:: Required action ::
Every line holding the word "hover" should be copied from the material.

:: Dataset entries ::
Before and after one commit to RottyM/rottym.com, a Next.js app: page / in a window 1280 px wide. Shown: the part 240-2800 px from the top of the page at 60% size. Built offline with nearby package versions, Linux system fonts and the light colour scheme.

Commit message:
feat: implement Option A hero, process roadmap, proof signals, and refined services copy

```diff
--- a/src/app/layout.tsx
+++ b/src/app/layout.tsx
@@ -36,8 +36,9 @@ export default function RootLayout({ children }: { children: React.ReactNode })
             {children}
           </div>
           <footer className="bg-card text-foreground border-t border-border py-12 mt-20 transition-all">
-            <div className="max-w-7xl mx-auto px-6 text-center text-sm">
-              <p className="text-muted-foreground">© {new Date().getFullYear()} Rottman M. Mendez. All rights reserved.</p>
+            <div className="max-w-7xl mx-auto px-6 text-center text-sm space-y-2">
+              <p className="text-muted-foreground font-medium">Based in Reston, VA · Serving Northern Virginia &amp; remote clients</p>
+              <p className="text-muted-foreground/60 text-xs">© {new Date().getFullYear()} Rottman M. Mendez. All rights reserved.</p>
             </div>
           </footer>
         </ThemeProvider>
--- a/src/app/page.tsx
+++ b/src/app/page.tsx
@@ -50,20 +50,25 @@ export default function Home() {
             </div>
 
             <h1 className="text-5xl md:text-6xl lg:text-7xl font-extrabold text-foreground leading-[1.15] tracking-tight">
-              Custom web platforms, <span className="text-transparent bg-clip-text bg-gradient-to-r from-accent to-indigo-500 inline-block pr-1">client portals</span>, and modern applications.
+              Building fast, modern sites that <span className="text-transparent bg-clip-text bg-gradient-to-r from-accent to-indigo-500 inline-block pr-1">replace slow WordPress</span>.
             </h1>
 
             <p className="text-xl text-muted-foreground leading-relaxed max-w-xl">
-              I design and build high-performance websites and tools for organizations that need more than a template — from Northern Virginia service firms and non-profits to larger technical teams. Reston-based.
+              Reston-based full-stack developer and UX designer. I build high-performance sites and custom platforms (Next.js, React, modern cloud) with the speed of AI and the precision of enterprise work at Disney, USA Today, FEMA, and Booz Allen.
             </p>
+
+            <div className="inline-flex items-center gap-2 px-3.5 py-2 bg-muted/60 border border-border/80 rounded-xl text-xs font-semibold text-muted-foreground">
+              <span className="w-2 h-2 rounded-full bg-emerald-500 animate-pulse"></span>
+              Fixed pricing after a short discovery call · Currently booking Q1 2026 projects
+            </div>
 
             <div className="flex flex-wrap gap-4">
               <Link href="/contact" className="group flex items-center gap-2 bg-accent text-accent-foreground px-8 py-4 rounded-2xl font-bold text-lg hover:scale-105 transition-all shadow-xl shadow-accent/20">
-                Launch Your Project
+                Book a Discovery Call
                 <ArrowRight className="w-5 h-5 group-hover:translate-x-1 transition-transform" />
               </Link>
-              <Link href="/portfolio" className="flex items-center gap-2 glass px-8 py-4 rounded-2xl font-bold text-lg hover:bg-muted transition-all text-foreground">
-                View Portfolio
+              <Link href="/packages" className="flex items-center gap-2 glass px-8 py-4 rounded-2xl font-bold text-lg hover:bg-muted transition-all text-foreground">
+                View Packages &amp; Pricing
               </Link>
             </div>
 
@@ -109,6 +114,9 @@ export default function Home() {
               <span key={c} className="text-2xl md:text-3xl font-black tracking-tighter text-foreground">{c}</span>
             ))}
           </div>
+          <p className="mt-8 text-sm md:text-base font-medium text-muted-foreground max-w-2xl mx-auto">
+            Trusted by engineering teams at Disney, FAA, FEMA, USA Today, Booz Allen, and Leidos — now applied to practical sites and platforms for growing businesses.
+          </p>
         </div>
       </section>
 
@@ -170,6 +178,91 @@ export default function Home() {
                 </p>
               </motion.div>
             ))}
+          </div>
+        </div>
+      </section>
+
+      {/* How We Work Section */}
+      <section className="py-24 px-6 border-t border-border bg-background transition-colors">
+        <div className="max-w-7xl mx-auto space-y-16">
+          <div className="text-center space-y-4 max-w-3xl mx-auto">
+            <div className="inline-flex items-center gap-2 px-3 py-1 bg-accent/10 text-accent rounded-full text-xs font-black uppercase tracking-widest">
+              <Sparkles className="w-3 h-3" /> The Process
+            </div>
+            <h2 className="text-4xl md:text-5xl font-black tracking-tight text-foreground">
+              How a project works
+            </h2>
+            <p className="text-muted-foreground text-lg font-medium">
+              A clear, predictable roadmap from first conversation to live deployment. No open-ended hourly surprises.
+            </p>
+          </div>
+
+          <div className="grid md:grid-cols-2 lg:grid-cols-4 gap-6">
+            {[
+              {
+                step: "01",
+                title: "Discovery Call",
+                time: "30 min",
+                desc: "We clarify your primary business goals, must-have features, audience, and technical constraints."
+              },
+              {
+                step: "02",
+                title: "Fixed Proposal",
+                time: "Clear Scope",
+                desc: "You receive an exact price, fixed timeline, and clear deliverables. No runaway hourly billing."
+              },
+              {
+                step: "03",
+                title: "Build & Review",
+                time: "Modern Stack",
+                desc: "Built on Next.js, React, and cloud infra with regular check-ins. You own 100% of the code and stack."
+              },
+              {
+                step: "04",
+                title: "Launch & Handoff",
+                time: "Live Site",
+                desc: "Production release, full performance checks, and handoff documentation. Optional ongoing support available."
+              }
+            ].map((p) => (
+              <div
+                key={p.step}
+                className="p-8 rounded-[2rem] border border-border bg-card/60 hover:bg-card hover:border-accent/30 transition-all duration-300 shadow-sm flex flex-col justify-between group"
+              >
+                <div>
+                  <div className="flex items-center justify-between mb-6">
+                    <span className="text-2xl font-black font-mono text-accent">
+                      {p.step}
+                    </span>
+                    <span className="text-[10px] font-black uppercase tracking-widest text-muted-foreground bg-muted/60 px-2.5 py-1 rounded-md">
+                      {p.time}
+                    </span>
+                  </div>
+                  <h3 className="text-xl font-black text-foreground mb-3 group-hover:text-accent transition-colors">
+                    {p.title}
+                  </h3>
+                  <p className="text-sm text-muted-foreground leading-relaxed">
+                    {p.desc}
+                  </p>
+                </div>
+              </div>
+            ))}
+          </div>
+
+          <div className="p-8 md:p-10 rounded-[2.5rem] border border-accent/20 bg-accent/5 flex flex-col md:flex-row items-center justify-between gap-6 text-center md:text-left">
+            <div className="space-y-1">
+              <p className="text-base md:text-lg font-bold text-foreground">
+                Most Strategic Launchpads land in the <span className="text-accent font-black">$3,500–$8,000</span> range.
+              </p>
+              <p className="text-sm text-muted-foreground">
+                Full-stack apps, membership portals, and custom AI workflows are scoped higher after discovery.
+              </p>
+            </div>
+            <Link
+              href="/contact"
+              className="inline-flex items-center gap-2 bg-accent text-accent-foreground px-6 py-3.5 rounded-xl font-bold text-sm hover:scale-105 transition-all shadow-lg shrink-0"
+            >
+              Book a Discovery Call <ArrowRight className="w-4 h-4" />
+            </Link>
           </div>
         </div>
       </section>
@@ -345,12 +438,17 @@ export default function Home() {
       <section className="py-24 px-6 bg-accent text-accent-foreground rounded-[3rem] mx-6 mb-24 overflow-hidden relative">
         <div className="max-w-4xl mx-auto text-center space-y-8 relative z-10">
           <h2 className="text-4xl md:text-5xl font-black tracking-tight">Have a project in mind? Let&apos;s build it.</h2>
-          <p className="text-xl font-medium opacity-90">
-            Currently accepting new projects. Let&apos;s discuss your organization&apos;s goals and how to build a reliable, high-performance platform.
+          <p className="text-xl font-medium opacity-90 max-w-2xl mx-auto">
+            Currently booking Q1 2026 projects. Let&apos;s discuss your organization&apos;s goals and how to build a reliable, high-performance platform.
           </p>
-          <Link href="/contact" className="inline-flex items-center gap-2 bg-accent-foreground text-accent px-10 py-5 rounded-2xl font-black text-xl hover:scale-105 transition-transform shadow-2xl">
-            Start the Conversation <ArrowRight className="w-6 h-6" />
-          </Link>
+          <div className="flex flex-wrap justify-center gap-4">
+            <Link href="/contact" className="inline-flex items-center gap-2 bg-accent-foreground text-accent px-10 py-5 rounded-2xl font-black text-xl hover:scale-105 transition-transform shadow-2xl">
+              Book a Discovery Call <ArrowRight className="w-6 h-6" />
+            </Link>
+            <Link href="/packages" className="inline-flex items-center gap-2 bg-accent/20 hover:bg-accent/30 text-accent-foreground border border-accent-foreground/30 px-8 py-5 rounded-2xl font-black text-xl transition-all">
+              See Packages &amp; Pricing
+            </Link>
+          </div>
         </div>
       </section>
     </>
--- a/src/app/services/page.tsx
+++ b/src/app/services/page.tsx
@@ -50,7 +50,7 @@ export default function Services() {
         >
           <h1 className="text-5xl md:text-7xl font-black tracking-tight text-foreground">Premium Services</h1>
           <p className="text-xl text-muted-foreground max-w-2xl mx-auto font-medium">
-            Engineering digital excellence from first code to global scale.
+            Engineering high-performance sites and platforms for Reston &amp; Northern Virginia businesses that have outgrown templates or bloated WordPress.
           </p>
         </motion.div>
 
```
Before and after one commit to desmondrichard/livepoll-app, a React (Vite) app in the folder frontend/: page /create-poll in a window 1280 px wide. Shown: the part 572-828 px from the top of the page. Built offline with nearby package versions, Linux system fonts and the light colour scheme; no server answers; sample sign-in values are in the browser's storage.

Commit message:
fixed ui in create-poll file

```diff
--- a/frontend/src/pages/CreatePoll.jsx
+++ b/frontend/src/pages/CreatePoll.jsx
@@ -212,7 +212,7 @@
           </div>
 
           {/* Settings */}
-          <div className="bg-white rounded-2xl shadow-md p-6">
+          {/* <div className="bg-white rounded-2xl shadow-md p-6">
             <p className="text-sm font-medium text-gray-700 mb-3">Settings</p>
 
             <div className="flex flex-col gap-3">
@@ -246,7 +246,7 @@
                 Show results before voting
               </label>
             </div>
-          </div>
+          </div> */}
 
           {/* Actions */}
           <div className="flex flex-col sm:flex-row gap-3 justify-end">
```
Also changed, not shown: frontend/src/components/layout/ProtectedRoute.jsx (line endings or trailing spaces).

:: Answer space ::
               <Link href="/contact" className="group flex items-center gap-2 bg-accent text-accent-foreground px-8 py-4 rounded-2xl font-bold text-lg hover:scale-105 transition-all shadow-xl shadow-accent/20">
                 <ArrowRight className="w-5 h-5 group-hover:translate-x-1 transition-transform" />
-              <Link href="/portfolio" className="flex items-center gap-2 glass px-8 py-4 rounded-2xl font-bold text-lg hover:bg-muted transition-all text-foreground">
+              <Link href="/packages" className="flex items-center gap-2 glass px-8 py-4 rounded-2xl font-bold text-lg hover:bg-muted transition-all text-foreground">
+                className="p-8 rounded-[2rem] border border-border bg-card/60 hover:bg-card hover:border-accent/30 transition-all duration-300 shadow-sm flex flex-col justify-between group"
+                  <h3 className="text-xl font-black text-foreground mb-3 group-hover:text-accent transition-colors">
+              className="inline-flex items-center gap-2 bg-accent text-accent-foreground px-6 py-3.5 rounded-xl font-bold text-sm hover:scale-105 transition-all shadow-lg shrink-0"
-          <Link href="/contact" className="inline-flex items-center gap-2 bg-accent-foreground text-accent px-10 py-5 rounded-2xl font-black text-xl hover:scale-105 transition-transform shadow-2xl">
+            <Link href="/contact" className="inline-flex items-center gap-2 bg-accent-foreground text-accent px-10 py-5 rounded-2xl font-black text-xl hover:scale-105 transition-transform shadow-2xl">
+            <Link href="/packages" className="inline-flex items-center gap-2 bg-accent/20 hover:bg-accent/30 text-accent-foreground border border-accent-foreground/30 px-8 py-5 rounded-2xl font-black text-xl transition-all">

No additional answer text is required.